Very, extremely important. I think discipline makes the difference between a good [insert your job here] and an excellent one. I mean, it’s that little element that actually makes things happen.
You have a personal project running on Instagram consisting of illustrations for every letter of the alphabet. Why did you start working on it and what’s a good thing from doing something like that everyday for a certain period of time?
It’s my first year to try the #36daysoftype challenge. I thought it to be a nice exercise of discipline and high-speed sketching. I decided to go with a naïve, illustrated approach and even so, it was way more difficult than I expected. Some days I just couldn’t find the time and then the next day I had to catch up with two letters and no time. All in all it was a cool experience, I’ll do it again next year. And better.
Are there any other projects you are working on right now and you want to talk about?
I’m working on a personal project, a children’s book, with some good friends and colleagues. It’s kind of secret now, so I can’t really give you any details, except it’s going to be amazing and it’s so much fun to work on. It’s also a big challenge for me, since I’m not only illustrating some parts of the book, but also art directing and managing things.
What’s your biggest challenge at the moment?
Finding the time for random drawings, personal illustrations and painting. They’re always last on my list and that’s a shame.
What’s something you want to learn or get better at right now?
Illustration. I really need to improve my skills and also I feel I didn’t find my signature style. I just can’t settle on something just yet.
How do you promote yourself as an illustrator?
I mostly use the Behance platform for uploading my work. Sometimes, I share the projects on facebook too. Instagram I keep for doodles only. But really, the best promotion comes from people you worked with. I received plenty of recommendations for new projects from old clients that were satisfied with my work.
What do you think a starting illustrator should develop or focus on?
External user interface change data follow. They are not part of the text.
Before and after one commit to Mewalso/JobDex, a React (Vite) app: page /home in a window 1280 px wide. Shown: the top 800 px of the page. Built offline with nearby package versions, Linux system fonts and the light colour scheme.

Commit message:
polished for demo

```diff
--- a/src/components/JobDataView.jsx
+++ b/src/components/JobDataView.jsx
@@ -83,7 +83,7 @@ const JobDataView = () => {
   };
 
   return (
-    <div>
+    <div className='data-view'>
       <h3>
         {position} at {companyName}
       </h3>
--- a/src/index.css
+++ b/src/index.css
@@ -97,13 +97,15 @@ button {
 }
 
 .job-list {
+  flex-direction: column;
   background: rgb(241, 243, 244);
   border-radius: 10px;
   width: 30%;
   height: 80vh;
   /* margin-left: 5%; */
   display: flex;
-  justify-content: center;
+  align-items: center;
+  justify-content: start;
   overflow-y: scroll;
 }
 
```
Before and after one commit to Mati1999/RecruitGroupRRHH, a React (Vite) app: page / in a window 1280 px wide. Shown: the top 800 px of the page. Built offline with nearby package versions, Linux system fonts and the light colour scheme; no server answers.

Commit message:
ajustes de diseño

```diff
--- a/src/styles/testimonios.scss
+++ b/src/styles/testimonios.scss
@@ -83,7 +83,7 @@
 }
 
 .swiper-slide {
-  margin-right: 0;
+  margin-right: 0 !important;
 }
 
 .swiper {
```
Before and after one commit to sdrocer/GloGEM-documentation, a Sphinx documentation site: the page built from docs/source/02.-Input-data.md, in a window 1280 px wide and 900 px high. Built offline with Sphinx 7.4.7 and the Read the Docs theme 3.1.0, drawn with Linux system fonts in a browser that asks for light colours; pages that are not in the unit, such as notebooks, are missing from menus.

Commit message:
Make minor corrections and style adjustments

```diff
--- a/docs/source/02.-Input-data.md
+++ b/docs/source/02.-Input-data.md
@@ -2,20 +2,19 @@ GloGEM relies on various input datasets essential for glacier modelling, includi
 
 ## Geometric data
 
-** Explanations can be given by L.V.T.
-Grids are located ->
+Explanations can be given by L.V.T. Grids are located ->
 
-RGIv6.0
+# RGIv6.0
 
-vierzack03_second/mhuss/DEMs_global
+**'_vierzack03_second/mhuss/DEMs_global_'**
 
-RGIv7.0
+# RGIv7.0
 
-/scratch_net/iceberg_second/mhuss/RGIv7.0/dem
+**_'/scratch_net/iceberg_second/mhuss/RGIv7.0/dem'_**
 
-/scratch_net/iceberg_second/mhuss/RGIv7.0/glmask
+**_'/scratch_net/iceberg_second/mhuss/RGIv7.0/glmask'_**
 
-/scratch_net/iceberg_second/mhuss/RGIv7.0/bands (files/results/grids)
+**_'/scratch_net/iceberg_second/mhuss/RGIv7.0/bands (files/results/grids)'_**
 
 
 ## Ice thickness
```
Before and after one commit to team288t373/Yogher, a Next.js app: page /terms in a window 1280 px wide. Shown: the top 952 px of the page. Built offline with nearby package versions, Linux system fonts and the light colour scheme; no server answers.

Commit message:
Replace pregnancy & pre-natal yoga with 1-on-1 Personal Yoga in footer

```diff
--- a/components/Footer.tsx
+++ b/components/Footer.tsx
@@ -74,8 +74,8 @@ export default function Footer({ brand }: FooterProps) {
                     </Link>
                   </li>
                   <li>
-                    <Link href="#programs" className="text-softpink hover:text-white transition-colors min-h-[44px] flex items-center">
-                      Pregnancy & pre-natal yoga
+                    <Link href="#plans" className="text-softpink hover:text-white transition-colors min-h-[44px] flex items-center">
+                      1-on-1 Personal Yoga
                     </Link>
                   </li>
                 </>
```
Well, patience, for starters. It’s a job that takes time to perfect. I think illustration comes naturally once you’ve developed a good chunk of visual culture. By this I mean draw every day. Look around every day. Keep your mind open, play with ideas. And follow artists you like, and even those you don’t like, but respect their style. Don’t judge their work, try and deconstruct it. Try to understand why they chose a specific style, colors and their altogether approach. Last, but not least, do tutorials, go to workshops.
And get yourself a Behance account.
The Lifelong Learners are conversations with people regarding their work experiences, what keeps them going, how they deal with failure and self doubt and the things they learn along the journey.